## [SOURCE INFORMATION]
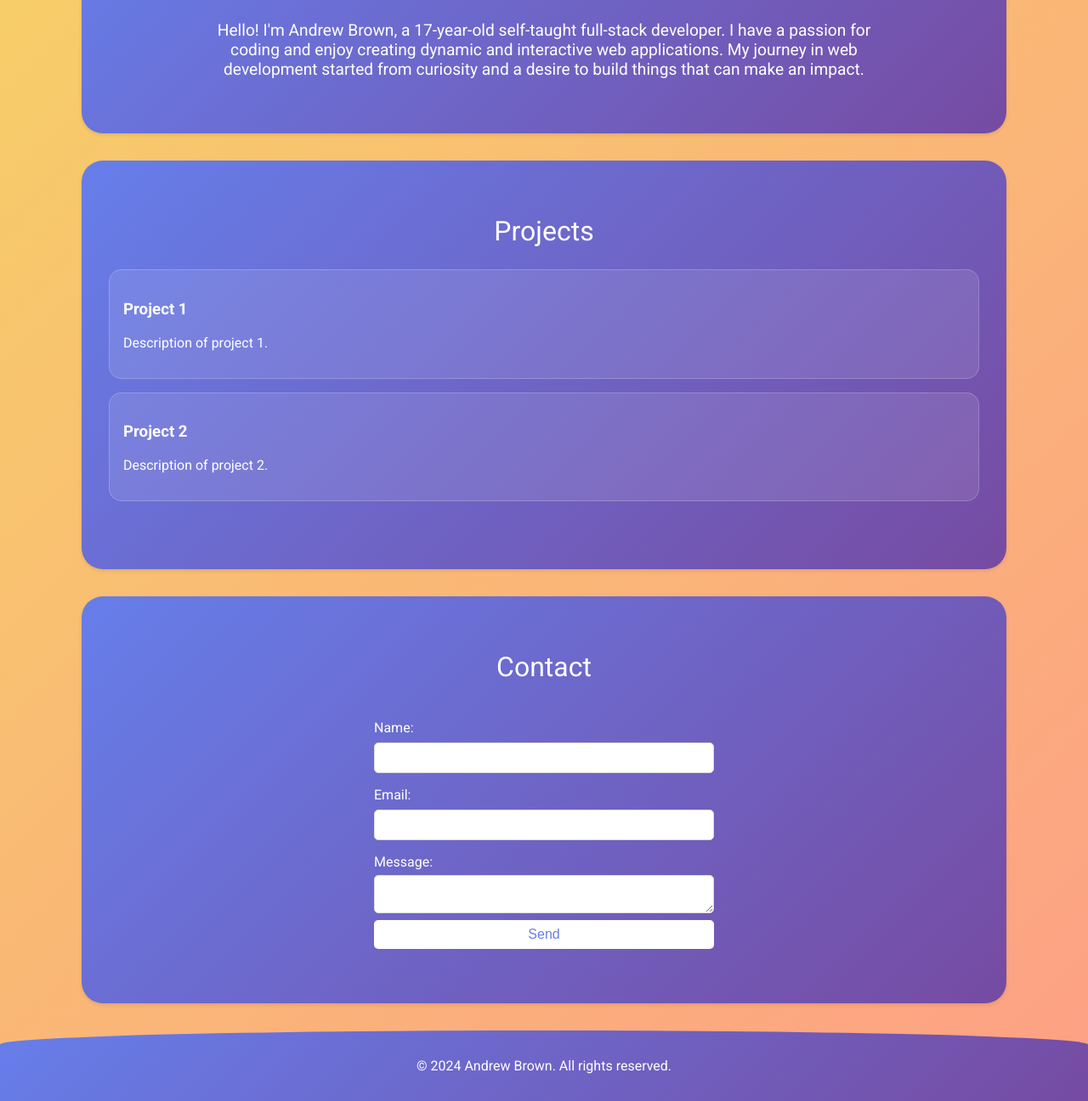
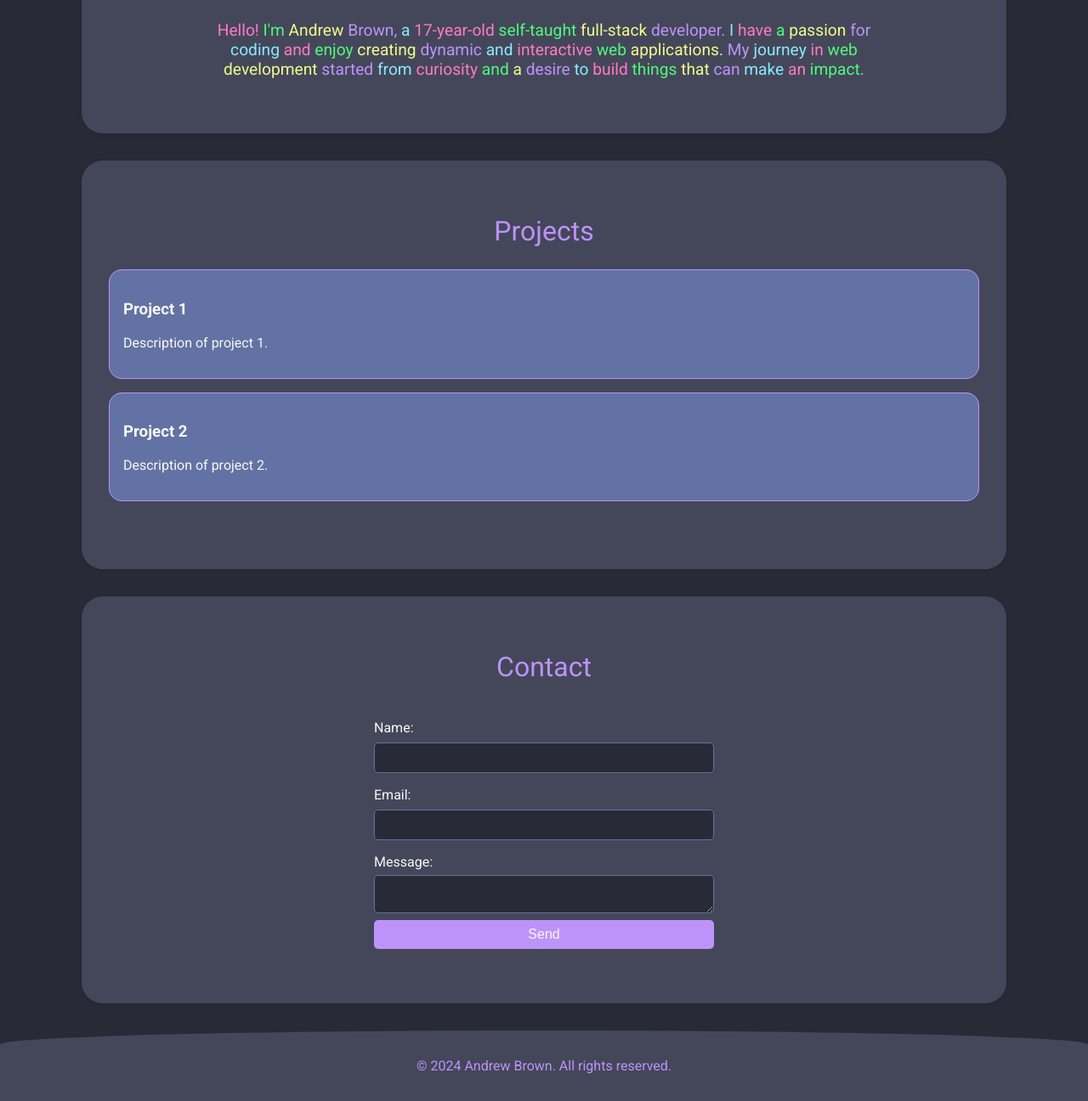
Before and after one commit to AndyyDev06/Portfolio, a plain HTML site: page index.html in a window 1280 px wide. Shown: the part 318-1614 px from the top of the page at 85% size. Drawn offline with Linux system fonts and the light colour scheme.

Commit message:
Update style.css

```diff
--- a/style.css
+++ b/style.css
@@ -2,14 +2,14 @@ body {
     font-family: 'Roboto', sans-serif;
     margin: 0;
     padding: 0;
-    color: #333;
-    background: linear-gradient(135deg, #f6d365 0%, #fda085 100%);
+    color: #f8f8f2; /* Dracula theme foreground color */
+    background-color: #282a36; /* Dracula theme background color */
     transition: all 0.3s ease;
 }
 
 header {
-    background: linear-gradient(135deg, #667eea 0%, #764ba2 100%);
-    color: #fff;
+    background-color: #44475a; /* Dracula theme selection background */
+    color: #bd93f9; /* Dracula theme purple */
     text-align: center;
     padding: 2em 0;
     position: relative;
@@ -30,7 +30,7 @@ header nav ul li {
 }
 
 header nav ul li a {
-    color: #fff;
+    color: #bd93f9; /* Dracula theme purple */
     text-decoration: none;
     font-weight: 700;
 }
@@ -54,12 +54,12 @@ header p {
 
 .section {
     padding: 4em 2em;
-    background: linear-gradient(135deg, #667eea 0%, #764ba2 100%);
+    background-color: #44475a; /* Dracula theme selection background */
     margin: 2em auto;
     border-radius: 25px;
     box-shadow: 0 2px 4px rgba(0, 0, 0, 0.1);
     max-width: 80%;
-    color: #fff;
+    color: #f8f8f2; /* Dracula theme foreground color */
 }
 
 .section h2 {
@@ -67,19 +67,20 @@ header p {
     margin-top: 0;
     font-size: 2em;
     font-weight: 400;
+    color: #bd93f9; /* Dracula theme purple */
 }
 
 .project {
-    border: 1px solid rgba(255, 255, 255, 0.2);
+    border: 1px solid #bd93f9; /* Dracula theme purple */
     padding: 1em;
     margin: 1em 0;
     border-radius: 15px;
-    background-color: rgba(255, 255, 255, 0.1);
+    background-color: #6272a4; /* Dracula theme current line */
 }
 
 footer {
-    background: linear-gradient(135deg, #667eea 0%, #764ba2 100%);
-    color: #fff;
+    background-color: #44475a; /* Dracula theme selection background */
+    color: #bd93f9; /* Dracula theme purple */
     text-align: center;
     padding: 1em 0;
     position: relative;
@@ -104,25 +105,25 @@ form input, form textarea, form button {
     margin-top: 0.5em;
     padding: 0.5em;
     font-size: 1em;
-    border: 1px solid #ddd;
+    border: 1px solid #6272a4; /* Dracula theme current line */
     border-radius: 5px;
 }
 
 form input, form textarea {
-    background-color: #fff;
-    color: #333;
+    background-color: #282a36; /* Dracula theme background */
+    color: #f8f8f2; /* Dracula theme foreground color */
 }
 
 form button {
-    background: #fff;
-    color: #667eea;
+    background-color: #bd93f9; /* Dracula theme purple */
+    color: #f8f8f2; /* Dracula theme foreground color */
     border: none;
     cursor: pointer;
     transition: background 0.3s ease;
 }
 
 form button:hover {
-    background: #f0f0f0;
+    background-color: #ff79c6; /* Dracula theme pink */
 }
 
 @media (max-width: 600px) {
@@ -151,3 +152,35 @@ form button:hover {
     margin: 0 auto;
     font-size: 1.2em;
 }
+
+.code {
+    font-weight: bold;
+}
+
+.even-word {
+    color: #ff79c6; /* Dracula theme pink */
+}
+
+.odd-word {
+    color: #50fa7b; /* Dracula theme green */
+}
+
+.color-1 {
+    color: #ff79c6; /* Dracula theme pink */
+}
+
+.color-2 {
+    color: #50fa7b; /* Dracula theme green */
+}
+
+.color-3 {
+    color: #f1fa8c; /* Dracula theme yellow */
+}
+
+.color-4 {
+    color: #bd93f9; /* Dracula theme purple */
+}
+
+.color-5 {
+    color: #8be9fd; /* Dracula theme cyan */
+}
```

## [REQUIRED ACTION]
Print the material above word for word, and keep the pictures out of it.

## [REPLY TO THE TASK]
Before and after one commit to AndyyDev06/Portfolio, a plain HTML site: page index.html in a window 1280 px wide. Shown: the part 318-1614 px from the top of the page at 85% size. Drawn offline with Linux system fonts and the light colour scheme.

Commit message:
Update style.css

```diff
--- a/style.css
+++ b/style.css
@@ -2,14 +2,14 @@ body {
     font-family: 'Roboto', sans-serif;
     margin: 0;
     padding: 0;
-    color: #333;
-    background: linear-gradient(135deg, #f6d365 0%, #fda085 100%);
+    color: #f8f8f2; /* Dracula theme foreground color */
+    background-color: #282a36; /* Dracula theme background color */
     transition: all 0.3s ease;
 }
 
 header {
-    background: linear-gradient(135deg, #667eea 0%, #764ba2 100%);
-    color: #fff;
+    background-color: #44475a; /* Dracula theme selection background */
+    color: #bd93f9; /* Dracula theme purple */
     text-align: center;
     padding: 2em 0;
     position: relative;
@@ -30,7 +30,7 @@ header nav ul li {
 }
 
 header nav ul li a {
-    color: #fff;
+    color: #bd93f9; /* Dracula theme purple */
     text-decoration: none;
     font-weight: 700;
 }
@@ -54,12 +54,12 @@ header p {
 
 .section {
     padding: 4em 2em;
-    background: linear-gradient(135deg, #667eea 0%, #764ba2 100%);
+    background-color: #44475a; /* Dracula theme selection background */
     margin: 2em auto;
     border-radius: 25px;
     box-shadow: 0 2px 4px rgba(0, 0, 0, 0.1);
     max-width: 80%;
-    color: #fff;
+    color: #f8f8f2; /* Dracula theme foreground color */
 }
 
 .section h2 {
@@ -67,19 +67,20 @@ header p {
     margin-top: 0;
     font-size: 2em;
     font-weight: 400;
+    color: #bd93f9; /* Dracula theme purple */
 }
 
 .project {
-    border: 1px solid rgba(255, 255, 255, 0.2);
+    border: 1px solid #bd93f9; /* Dracula theme purple */
     padding: 1em;
     margin: 1em 0;
     border-radius: 15px;
-    background-color: rgba(255, 255, 255, 0.1);
+    background-color: #6272a4; /* Dracula theme current line */
 }
 
 footer {
-    background: linear-gradient(135deg, #667eea 0%, #764ba2 100%);
-    color: #fff;
+    background-color: #44475a; /* Dracula theme selection background */
+    color: #bd93f9; /* Dracula theme purple */
     text-align: center;
     padding: 1em 0;
     position: relative;
@@ -104,25 +105,25 @@ form input, form textarea, form button {
     margin-top: 0.5em;
     padding: 0.5em;
     font-size: 1em;
-    border: 1px solid #ddd;
+    border: 1px solid #6272a4; /* Dracula theme current line */
     border-radius: 5px;
 }
 
 form input, form textarea {
-    background-color: #fff;
-    color: #333;
+    background-color: #282a36; /* Dracula theme background */
+    color: #f8f8f2; /* Dracula theme foreground color */
 }
 
 form button {
-    background: #fff;
-    color: #667eea;
+    background-color: #bd93f9; /* Dracula theme purple */
+    color: #f8f8f2; /* Dracula theme foreground color */
     border: none;
     cursor: pointer;
     transition: background 0.3s ease;
 }
 
 form button:hover {
-    background: #f0f0f0;
+    background-color: #ff79c6; /* Dracula theme pink */
 }
 
 @media (max-width: 600px) {
@@ -151,3 +152,35 @@ form button:hover {
     margin: 0 auto;
     font-size: 1.2em;
 }
+
+.code {
+    font-weight: bold;
+}
+
+.even-word {
+    color: #ff79c6; /* Dracula theme pink */
+}
+
+.odd-word {
+    color: #50fa7b; /* Dracula theme green */
+}
+
+.color-1 {
+    color: #ff79c6; /* Dracula theme pink */
+}
+
+.color-2 {
+    color: #50fa7b; /* Dracula theme green */
+}
+
+.color-3 {
+    color: #f1fa8c; /* Dracula theme yellow */
+}
+
+.color-4 {
+    color: #bd93f9; /* Dracula theme purple */
+}
+
+.color-5 {
+    color: #8be9fd; /* Dracula theme cyan */
+}
```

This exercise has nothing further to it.